Howard Chu <hyc(a)symas.com> writes:
Simon Josefsson wrote:
> Howard Chu<hyc(a)symas.com> writes:
>> I strongly recommend that GnuTLS not be used. All of its APIs would
>> need to be overhauled to correct its flaws and it's clear that the
>> developers there are too naive and inexperienced to even understand
>> that it's broken.
> I looked at the X.509 API's (x509.h) and I couldn't find any other that
> didn't take buffer length arguments. I didn't look carefully though.
> There is 1 (one) use of 'strcat' in the X.509 code, and it looks correct
> to me. There was 20 uses of 'strlen' in the X.509 code, and I went over
> the first matches but when they looked correct I didn't look further.
> (For reference, the X.509 code size is around 21000 lines of code.)
> If you can give more details, that would be appreciated.
And while we're at it, x509/x509.c uses memmem() which on my system says:
This function is a GNU extension.
This function was broken in Linux libraries up to and
including libc 5.0.9; there the
`needle' and `haystack' arguments were interchanged, and a
pointer to the end of the first
occurrence of needle was returned. Since libc 5.0.9 is still
widely used, this is a dan‐
gerous function to use.
Both old and new libc's have the bug that if needle is
empty haystack-1 (instead of
haystack) is returned. And glibc 2.0 makes it worse, and
returns a pointer to the last
byte of `haystack'. This is fixed in glibc 2.1.
While I would expect that most Linux sites are running something newer
than glibc 2.1 these days, it's still a poor choice to use a
GNU-specific library function in portable code. Not all the world runs
Linux. I've been involved with the FSF since 1988 and I still have to
accept the fact that the GNU way isn't the only way.
GnuTLS is intended to work best on GNU systems, so we use extensions
like memmem. To be compatible, GnuTLS uses gnulib, which contains a
memmem replacement for those systems that doesn't have memmem, or where
it is buggy.
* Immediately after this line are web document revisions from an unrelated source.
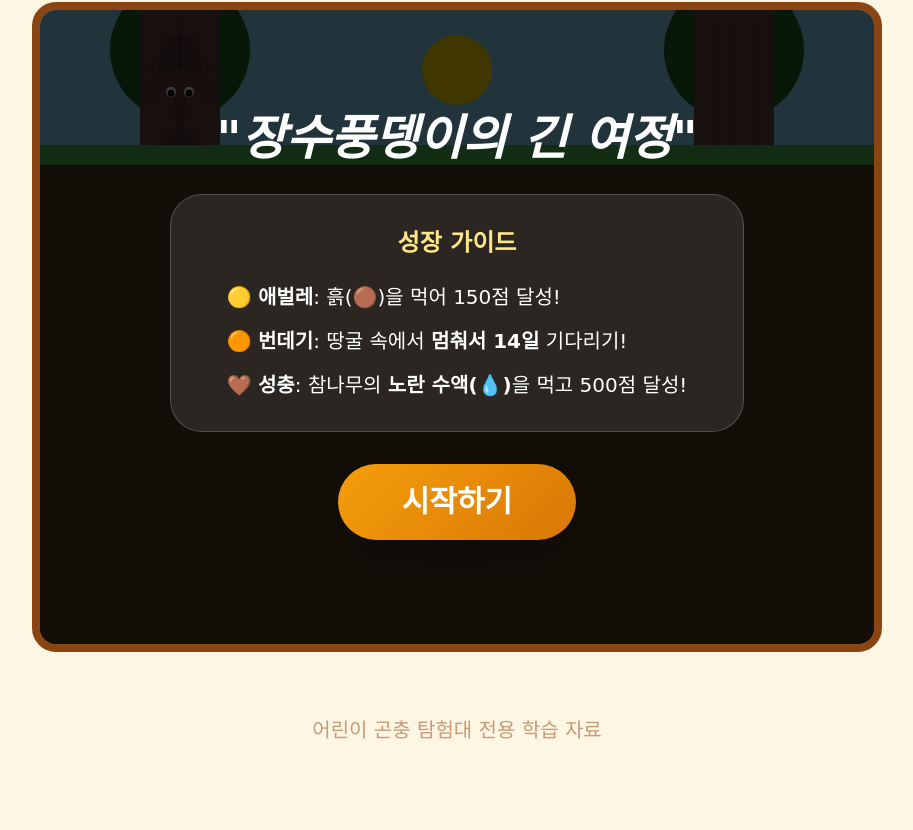
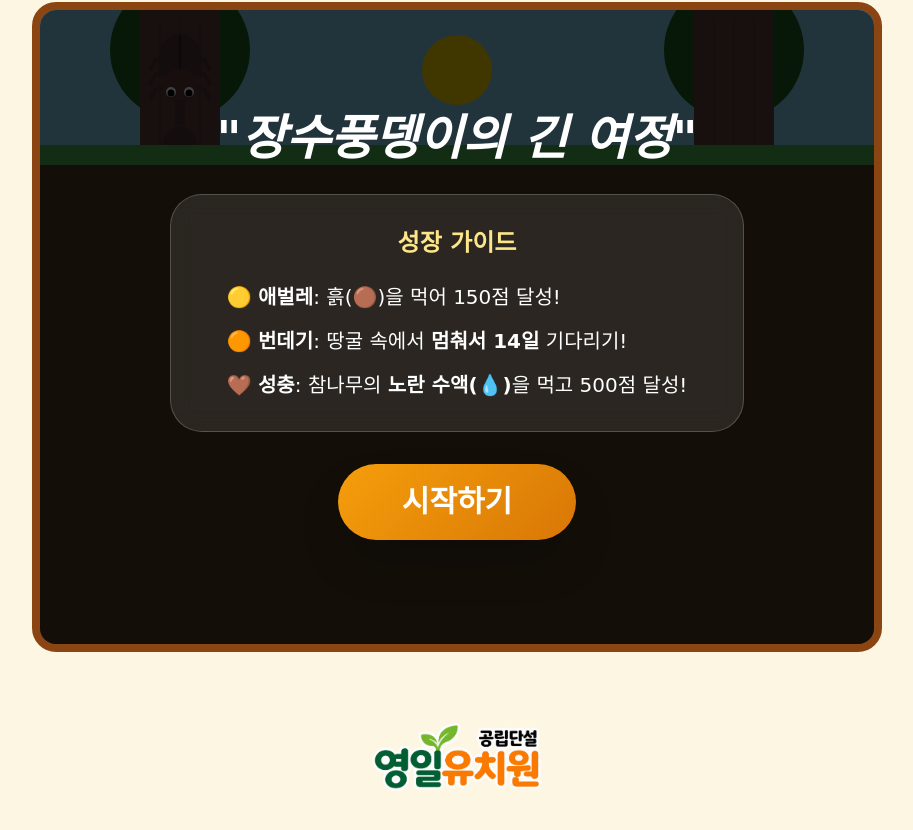
Before and after one commit to ylschool21-max/002, a plain HTML site: page 장수풍뎅이 성장게임.html in a window 1280 px wide. Shown: the part 730-1560 px from the top of the page, without its empty margins (183-1096 px from the left). Drawn offline with nearby package versions, Linux system fonts and the light colour scheme; a web font is replaced by a local one.

Commit message:
Update 장수풍뎅이 성장게임.html

```diff
--- a/장수풍뎅이 성장게임.html
+++ b/장수풍뎅이 성장게임.html
@@ -79,6 +79,14 @@
             height: 80px;
             display: inline-block;
             vertical-align: middle;
+        }
+
+        .school-logo-footer {
+            display: block;
+            width: min(220px, 45vw);
+            max-height: 80px;
+            object-fit: contain;
+            margin: 0 auto;
         }
     </style>
 </head>
@@ -214,7 +222,7 @@
     </section>
 
     <footer class="text-center mt-16 text-amber-800/50 pb-12">
-        <p class="text-xl">어린이 곤충 탐험대 전용 학습 자료</p>
+        <img src="ylschool-logo.png" alt="YL School 로고" class="school-logo-footer">
     </footer>
 
     <script>
```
See lgl/m4/memmem.m4 for the autoconf test, and
lgl/memmem.c for the replacement code, which is used on all non-GNU
The use of memmem was actually introduced a few years ago (by me) to
clean up the earlier ad-hoc code that used strnstr instead (which,
incidentally wouldn't handle embedded NUL's). Glibc 2.1 was released in
-99, before the GnuTLS project was even started.